The key for these chefs, celebrity or otherwise, is finding a way to deal with the unique challenges of airport dining: the high volume, the small operational spaces and the daily rush-rush panic of feeding people quickly before their planes leave the tarmac. “We had to work with these guys on how can you get a high-quality meal in a short amount of time,” says Johnson. “They were challenged by this.”
Airports are also embracing technology to bring passengers food in a more timely manner. About a month ago, HMSHost launched a pilot program at Phoenix Sky Harbor International Airport, where the company introduced Presto tablets to Taberna del Tequila in Terminal 4. The tablets allow diners to browse through the menu, order their own food and even pay their check without waiting for their waiter to finally put down his smartphone. Similarly, HMSHost has rolled out its B4 You Board mobile app in five airports nationwide; the technology allows travelers to order meals from select HMSHost-run restaurants in the airport and have the food delivered fresh at the gate.
The technologies, Johnson says, give travelers a small sense of control in a captive airport environment in which all sorts of unpredictable things can happen, from delayed flights to long TSA lines.

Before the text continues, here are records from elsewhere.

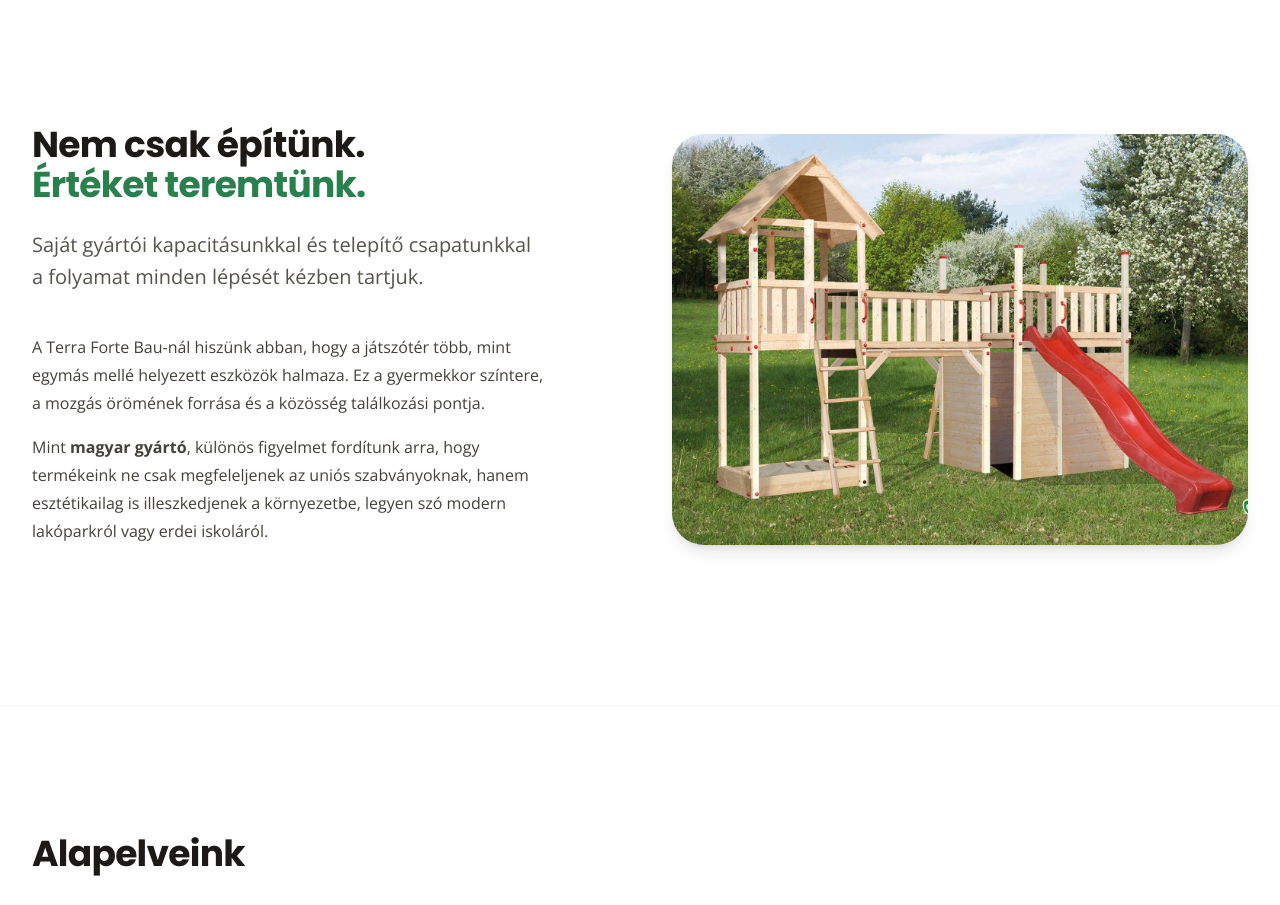
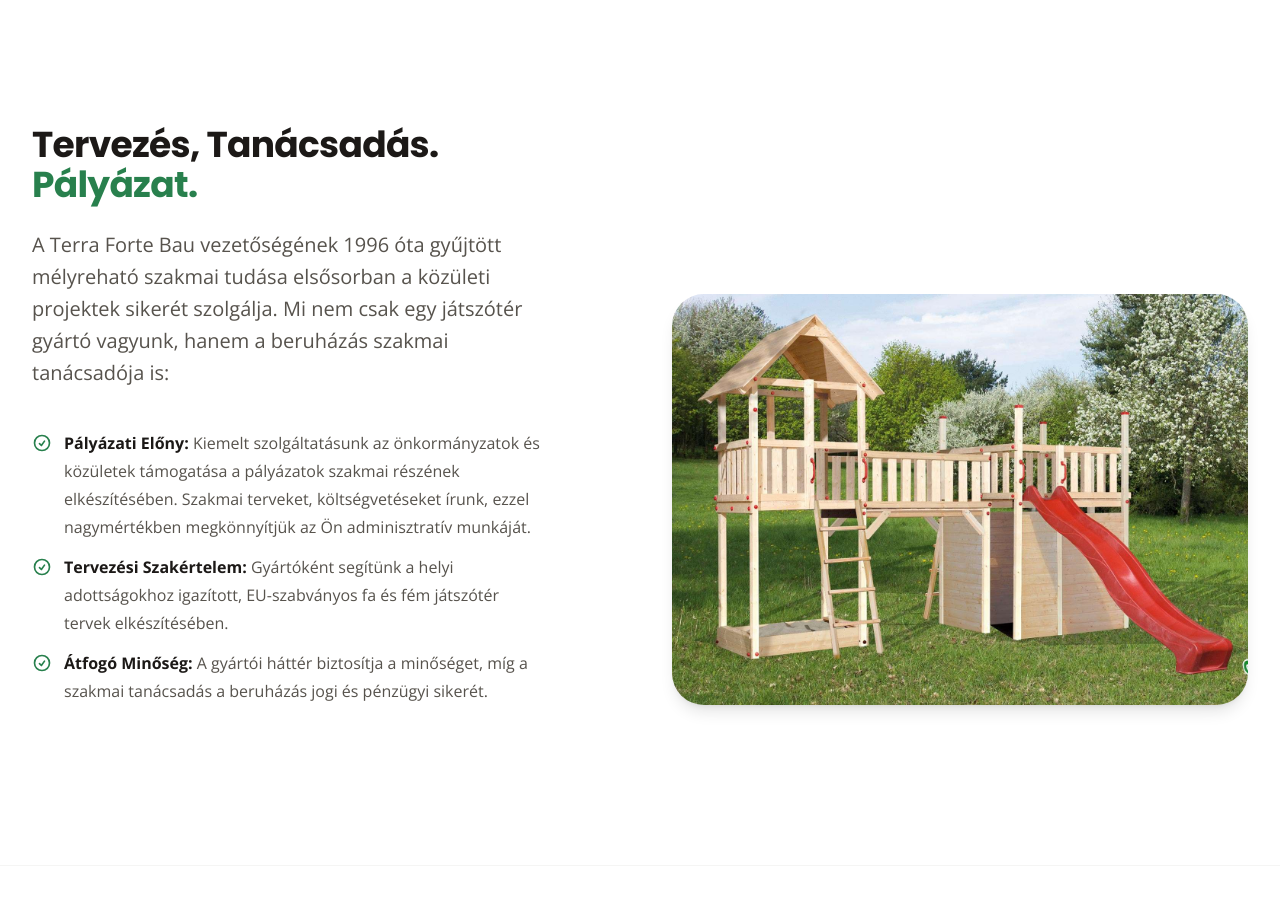
Before and after one commit to jozsef-kiss/terra-forte-project, a Next.js app: page /1/rolunk in a window 1280 px wide. Shown: the part 1400-2305 px from the top of the page. Built offline with nearby package versions, Linux system fonts and the light colour scheme; no server answers.

Commit message:
Rolunk v0.91

```diff
--- a/src/app/[locale]/rolunk/page.tsx
+++ b/src/app/[locale]/rolunk/page.tsx
@@ -2,6 +2,26 @@ import { getDictionary, Locale } from "@/app/[locale]/dictionaries";
 import Image from "next/image";
 import Link from "next/link";
 import { CheckCircleIcon } from "@heroicons/react/24/outline";
+
+// Kis segédkomponens a pipákhoz
+function CheckCircle({ className }: { className?: string }) {
+  return (
+    <svg
+      xmlns="http://www.w3.org/2000/svg"
+      fill="none"
+      viewBox="0 0 24 24"
+      strokeWidth={2}
+      stroke="currentColor"
+      className={`w-5 h-5 flex-none ${className}`}
+    >
+      <path
+        strokeLinecap="round"
+        strokeLinejoin="round"
+        d="M9 12.75 11.25 15 15 9.75M21 12a9 9 0 1 1-18 0 9 9 0 0 1 18 0Z"
+      />
+    </svg>
+  );
+}
 
 export default async function AboutPage({
   params,
@@ -100,12 +120,32 @@ export default async function AboutPage({
                 {t.Mission.subtitle}
               </p>
               <div className="mt-10 text-base leading-7 text-gray-700 space-y-4">
-                <p>{t.Mission.description_p1}</p>
-                <p>
-                  {t.Mission.description_p2_pre}{" "}
-                  <strong>{t.Mission.description_p2_bold}</strong>
-                  {t.Mission.description_p2_post}
-                </p>
+                {/* DINAMIKUS LISTA */}
+                <ul className="mt-8 space-y-3 text-gray-600">
+                  {t.Mission.description.features.map(
+                    (item: string, i: number) => {
+                      // Itt vágjuk ketté a szöveget a kettőspont mentén
+                      const separatorIndex = item.indexOf(":");
+                      const title = item.substring(0, separatorIndex + 1); // Cím + kettőspont
+                      const description = item.substring(separatorIndex + 1); // A maradék szöveg
+
+                      return (
+                        <li key={i} className="flex gap-3">
+                          {/* A "flex-none" fontos, hogy a pipa ne nyomódjon össze hosszú szövegnél */}
+                          <CheckCircle className="text-indigo-600 flex-none mt-1" />
+                          <span>
+                            {/* A Cím rész félkövéren (font-bold) */}
+                            <strong className="font-bold text-gray-900">
+                              {title}
+                            </strong>
+                            {/* A Leírás rész normál módon */}
+                            {description}
+                          </span>
+                        </li>
+                      );
+                    }
+                  )}
+                </ul>
               </div>
             </div>
             <div className="w-full lg:max-w-xl lg:flex-auto">
--- a/src/dictionaries/de.json
+++ b/src/dictionaries/de.json
@@ -243,13 +243,19 @@
       ]
     },
     "Mission": {
-      "title_part1": "Wir bauen nicht nur.",
-      "title_highlight": "Wir schaffen Werte.",
-      "subtitle": "Mit eigener Fertigungskapazität und eigenem Installationsteam haben wir jeden Schritt des Prozesses in der Hand.",
-      "description_p1": "Bei Terra Forte Bau glauben wir, dass ein Spielplatz mehr ist als nur eine Ansammlung von Geräten. Er ist Schauplatz der Kindheit, Quelle der Bewegungsfreude und Treffpunkt der Gemeinschaft.",
-      "description_p2_pre": "Als",
-      "description_p2_bold": "ungarischer Hersteller",
-      "description_p2_post": " achten wir besonders darauf, dass unsere Produkte nicht nur den EU-Normen entsprechen, sondern sich auch ästhetisch in die Umgebung einfügen, sei es ein moderner Wohnpark oder eine Waldschule."
+      "title_part1": "Tervezés, Tanácsadás.",
+      "title_highlight": "Pályázat.",
+      "subtitle": "A Terra Forte Bau vezetőségének 1996 óta gyűjtött mélyreható szakmai tudása elsősorban a közületi projektek sikerét szolgálja. Mi nem csak egy játszótér gyártó vagyunk, hanem a beruházás szakmai tanácsadója is:",
+      "description": {
+        "features": [
+          "Pályázati Előny: Kiemelt szolgáltatásunk az önkormányzatok és közületek támogatása a pályázatok szakmai részének elkészítésében. Szakmai terveket, költségvetéseket írunk, ezzel nagymértékben megkönnyítjük az Ön adminisztratív munkáját.",
+          "Tervezési Szakértelem: Gyártóként segítünk a helyi adottságokhoz igazított, EU-szabványos fa és fém játszótér tervek elkészítésében.",
+          "Átfogó Minőség: A gyártói háttér biztosítja a minőséget, míg a szakmai tanácsadás a beruházás jogi és pénzügyi sikerét."
+        ]
+      },
+      "description_p2_pre": "Mint",
+      "description_p2_bold": "magyar gyártó",
+      "description_p2_post": ", különös figyelmet fordítunk arra, hogy termékeink ne csak megfeleljenek az uniós szabványoknak, hanem esztétikailag is illeszkedjenek a környezetbe, legyen szó modern lakóparkról vagy erdei iskoláról."
     },
     "Values": {
       "title": "Unsere Grundwerte",
--- a/src/dictionaries/en.json
+++ b/src/dictionaries/en.json
@@ -243,13 +243,19 @@
       ]
     },
     "Mission": {
-      "title_part1": "We Don't Just Build.",
-      "title_highlight": "We Create Value.",
-      "subtitle": "With our own manufacturing capacity and installation team, we control every step of the process.",
-      "description_p1": "At Terra Forte Bau, we believe a playground is more than just a collection of equipment. It is the scene of childhood, a source of joy in movement, and a meeting point for the community.",
-      "description_p2_pre": "As a",
-      "description_p2_bold": "Hungarian manufacturer",
-      "description_p2_post": ", we pay special attention to ensuring our products not only meet EU standards but also fit aesthetically into the environment, whether it's a modern residential park or a forest school."
+      "title_part1": "Tervezés, Tanácsadás.",
+      "title_highlight": "Pályázat.",
+      "subtitle": "A Terra Forte Bau vezetőségének 1996 óta gyűjtött mélyreható szakmai tudása elsősorban a közületi projektek sikerét szolgálja. Mi nem csak egy játszótér gyártó vagyunk, hanem a beruházás szakmai tanácsadója is:",
+      "description": {
+        "features": [
+          "Pályázati Előny: Kiemelt szolgáltatásunk az önkormányzatok és közületek támogatása a pályázatok szakmai részének elkészítésében. Szakmai terveket, költségvetéseket írunk, ezzel nagymértékben megkönnyítjük az Ön adminisztratív munkáját.",
+          "Tervezési Szakértelem: Gyártóként segítünk a helyi adottságokhoz igazított, EU-szabványos fa és fém játszótér tervek elkészítésében.",
+          "Átfogó Minőség: A gyártói háttér biztosítja a minőséget, míg a szakmai tanácsadás a beruházás jogi és pénzügyi sikerét."
+        ]
+      },
+      "description_p2_pre": "Mint",
+      "description_p2_bold": "magyar gyártó",
+      "description_p2_post": ", különös figyelmet fordítunk arra, hogy termékeink ne csak megfeleljenek az uniós szabványoknak, hanem esztétikailag is illeszkedjenek a környezetbe, legyen szó modern lakóparkról vagy erdei iskoláról."
     },
     "Values": {
       "title": "Our Core Values",
--- a/src/dictionaries/hu.json
+++ b/src/dictionaries/hu.json
@@ -235,10 +235,16 @@
       ]
     },
     "Mission": {
-      "title_part1": "Nem csak építünk.",
-      "title_highlight": "Értéket teremtünk.",
-      "subtitle": "Saját gyártói kapacitásunkkal és telepítő csapatunkkal a folyamat minden lépését kézben tartjuk.",
-      "description_p1": "A Terra Forte Bau-nál hiszünk abban, hogy a játszótér több, mint egymás mellé helyezett eszközök halmaza. Ez a gyermekkor színtere, a mozgás örömének forrása és a közösség találkozási pontja.",
+      "title_part1": "Tervezés, Tanácsadás.",
+      "title_highlight": "Pályázat.",
+      "subtitle": "A Terra Forte Bau vezetőségének 1996 óta gyűjtött mélyreható szakmai tudása elsősorban a közületi projektek sikerét szolgálja. Mi nem csak egy játszótér gyártó vagyunk, hanem a beruházás szakmai tanácsadója is:",
+      "description": {
+        "features": [
+          "Pályázati Előny: Kiemelt szolgáltatásunk az önkormányzatok és közületek támogatása a pályázatok szakmai részének elkészítésében. Szakmai terveket, költségvetéseket írunk, ezzel nagymértékben megkönnyítjük az Ön adminisztratív munkáját.",
+          "Tervezési Szakértelem: Gyártóként segítünk a helyi adottságokhoz igazított, EU-szabványos fa és fém játszótér tervek elkészítésében.",
+          "Átfogó Minőség: A gyártói háttér biztosítja a minőséget, míg a szakmai tanácsadás a beruházás jogi és pénzügyi sikerét."
+        ]
+      },
       "description_p2_pre": "Mint",
       "description_p2_bold": "magyar gyártó",
       "description_p2_post": ", különös figyelmet fordítunk arra, hogy termékeink ne csak megfeleljenek az uniós szabványoknak, hanem esztétikailag is illeszkedjenek a környezetbe, legyen szó modern lakóparkról vagy erdei iskoláról."
```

Airlines may face stiffer competition from their on-ground counterparts, but they aren’t completely giving up on food service, at least not in first-class or “premium” seats where the meals are usually included in the price of the ticket. In fact, like restaurants inside airports, airlines are aligning themselves with celebrity chefs. American Airlines has just recruited Mexican chef Richard Sandoval to develop premium-class entrees such as halibut with truffle corn salsa and lemongrass-marinated chicken breast. Likewise, United Airlines has assembled a “Congress of Chefs,” including notables such as Bryan Caswell and Roy Yamaguchi, to help create recipes for its premium-cabin customers. United even employs a master sommelier, Doug Frost, to select wines.

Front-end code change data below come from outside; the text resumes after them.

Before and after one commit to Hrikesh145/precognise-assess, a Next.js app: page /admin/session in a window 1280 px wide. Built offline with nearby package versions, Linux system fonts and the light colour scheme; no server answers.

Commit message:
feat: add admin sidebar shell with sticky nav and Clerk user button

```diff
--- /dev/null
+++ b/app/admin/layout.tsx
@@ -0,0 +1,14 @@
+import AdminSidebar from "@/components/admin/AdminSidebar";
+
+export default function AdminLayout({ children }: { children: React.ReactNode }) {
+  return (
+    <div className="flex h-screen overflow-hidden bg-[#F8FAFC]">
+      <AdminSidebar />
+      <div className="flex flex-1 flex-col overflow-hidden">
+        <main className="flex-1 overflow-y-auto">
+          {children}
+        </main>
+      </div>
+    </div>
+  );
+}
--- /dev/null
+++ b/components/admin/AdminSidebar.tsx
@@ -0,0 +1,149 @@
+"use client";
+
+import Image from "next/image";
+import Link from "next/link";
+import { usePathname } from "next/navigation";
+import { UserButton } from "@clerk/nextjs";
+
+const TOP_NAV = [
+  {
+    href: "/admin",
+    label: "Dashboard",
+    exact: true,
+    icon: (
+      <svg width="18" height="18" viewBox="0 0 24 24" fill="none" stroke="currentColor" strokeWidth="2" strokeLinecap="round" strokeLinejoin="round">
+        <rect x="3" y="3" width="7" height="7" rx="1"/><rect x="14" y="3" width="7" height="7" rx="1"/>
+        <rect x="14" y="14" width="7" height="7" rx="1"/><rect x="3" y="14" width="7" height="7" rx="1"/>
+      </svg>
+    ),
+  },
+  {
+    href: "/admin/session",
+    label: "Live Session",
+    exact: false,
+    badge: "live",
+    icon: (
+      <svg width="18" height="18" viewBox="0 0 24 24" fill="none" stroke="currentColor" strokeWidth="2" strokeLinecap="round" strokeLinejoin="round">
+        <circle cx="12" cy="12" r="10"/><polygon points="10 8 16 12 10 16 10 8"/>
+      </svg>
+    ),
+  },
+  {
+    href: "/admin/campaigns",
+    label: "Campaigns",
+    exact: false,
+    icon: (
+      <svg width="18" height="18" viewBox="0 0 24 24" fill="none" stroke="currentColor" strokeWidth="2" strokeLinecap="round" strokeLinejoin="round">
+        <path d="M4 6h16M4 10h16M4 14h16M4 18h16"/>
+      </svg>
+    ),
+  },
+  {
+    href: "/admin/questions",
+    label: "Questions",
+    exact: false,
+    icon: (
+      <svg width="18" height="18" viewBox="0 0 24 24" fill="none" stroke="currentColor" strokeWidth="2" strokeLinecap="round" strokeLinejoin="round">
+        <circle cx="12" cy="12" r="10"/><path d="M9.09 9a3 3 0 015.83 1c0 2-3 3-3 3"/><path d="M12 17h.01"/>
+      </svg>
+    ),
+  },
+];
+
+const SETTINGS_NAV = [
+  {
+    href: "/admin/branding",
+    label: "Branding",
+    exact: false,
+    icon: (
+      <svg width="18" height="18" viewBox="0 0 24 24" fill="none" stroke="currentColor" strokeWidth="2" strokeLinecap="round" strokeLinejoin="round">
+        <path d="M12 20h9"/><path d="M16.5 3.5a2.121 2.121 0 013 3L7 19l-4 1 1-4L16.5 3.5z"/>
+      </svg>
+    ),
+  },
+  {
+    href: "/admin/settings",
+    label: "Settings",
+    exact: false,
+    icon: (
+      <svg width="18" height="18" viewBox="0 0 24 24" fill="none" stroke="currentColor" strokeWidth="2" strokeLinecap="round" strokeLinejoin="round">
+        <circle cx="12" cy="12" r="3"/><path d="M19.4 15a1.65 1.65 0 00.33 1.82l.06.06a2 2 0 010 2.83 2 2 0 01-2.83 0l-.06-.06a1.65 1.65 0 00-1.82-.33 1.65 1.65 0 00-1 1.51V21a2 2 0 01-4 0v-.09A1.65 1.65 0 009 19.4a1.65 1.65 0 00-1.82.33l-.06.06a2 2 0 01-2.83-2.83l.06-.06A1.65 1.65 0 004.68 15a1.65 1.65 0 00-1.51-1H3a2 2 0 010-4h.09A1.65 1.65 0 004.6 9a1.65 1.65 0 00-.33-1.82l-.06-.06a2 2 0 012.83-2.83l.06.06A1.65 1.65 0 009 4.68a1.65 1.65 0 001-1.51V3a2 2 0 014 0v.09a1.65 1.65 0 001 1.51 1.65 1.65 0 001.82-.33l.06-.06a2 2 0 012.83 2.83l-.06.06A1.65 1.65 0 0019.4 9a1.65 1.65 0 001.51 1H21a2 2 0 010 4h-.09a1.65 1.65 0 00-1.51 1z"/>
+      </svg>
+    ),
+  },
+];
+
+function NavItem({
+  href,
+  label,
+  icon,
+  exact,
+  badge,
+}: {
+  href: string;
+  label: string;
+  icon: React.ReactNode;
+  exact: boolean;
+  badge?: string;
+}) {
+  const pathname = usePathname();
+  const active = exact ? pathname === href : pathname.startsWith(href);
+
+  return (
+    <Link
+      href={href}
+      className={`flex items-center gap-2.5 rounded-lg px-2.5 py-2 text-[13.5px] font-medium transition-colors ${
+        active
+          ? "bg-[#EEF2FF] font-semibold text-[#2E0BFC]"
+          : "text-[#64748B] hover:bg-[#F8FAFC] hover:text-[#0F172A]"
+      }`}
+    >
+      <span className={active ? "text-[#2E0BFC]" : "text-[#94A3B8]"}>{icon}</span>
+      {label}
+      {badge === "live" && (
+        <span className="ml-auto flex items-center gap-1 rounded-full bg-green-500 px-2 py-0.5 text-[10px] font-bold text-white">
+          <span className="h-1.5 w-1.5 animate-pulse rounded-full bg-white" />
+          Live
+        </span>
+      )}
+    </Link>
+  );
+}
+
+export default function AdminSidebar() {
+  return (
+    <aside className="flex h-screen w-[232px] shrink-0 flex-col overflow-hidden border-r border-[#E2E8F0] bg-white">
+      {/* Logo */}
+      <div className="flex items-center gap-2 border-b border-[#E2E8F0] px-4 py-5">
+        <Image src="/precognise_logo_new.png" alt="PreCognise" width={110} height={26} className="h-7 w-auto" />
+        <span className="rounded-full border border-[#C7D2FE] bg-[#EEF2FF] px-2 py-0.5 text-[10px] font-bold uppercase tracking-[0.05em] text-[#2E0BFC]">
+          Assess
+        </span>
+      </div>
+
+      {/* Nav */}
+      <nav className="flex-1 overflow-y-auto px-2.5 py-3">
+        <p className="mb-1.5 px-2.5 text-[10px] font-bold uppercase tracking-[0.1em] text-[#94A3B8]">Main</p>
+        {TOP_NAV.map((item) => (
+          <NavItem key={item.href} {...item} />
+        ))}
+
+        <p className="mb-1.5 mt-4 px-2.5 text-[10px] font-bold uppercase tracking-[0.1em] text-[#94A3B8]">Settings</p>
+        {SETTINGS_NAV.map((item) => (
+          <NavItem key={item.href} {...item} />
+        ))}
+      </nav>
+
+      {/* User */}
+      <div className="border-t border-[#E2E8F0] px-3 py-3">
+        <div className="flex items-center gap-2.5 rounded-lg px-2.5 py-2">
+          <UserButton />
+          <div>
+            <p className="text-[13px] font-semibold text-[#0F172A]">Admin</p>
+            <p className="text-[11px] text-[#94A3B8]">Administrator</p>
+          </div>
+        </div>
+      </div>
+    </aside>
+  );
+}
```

And yet if you look at customer surveys, it’s often the foreign air carriers, such as Turkish Airlines or Singapore Airlines, that earn the highest marks for food. Air France, as you might suspect, is among the top airlines in terms of food quality. That’s not by accident. The airline has employed some of the finest chefs in France for special occasions and/or regular duties. Among them: Alain Ducasse, Guy Martin and Antoine Westermann. In fact, Joel Robuchon presides over Servair’s Culinary Studio, a collection of star chefs who help develop recipes and ideas for Air France’s premium-cabin passengers. The process of moving from celebrity-chef recipe to actual airline dish can be cumbersome, says Michel Quissac, corporate chef for Air France’s catering division, given the many limitations of onboard cuisine.
“Once the recipes are chosen, we work to adapt the dish to our specific constraints to find the best balance between the recipe devised by the chef and the reality of our processes,” notes Quissac. “We then carry out in-flight tests and make the necessary corrections until the recipe is consistent with the chef’s original idea. A few years ago, we tested recipes up to 18 times. Today, we finalize the recipe with an average of four trial runs.”
That, in short, is a recipe for creating memorable food, whether on the ground or 35,000 feet in the air.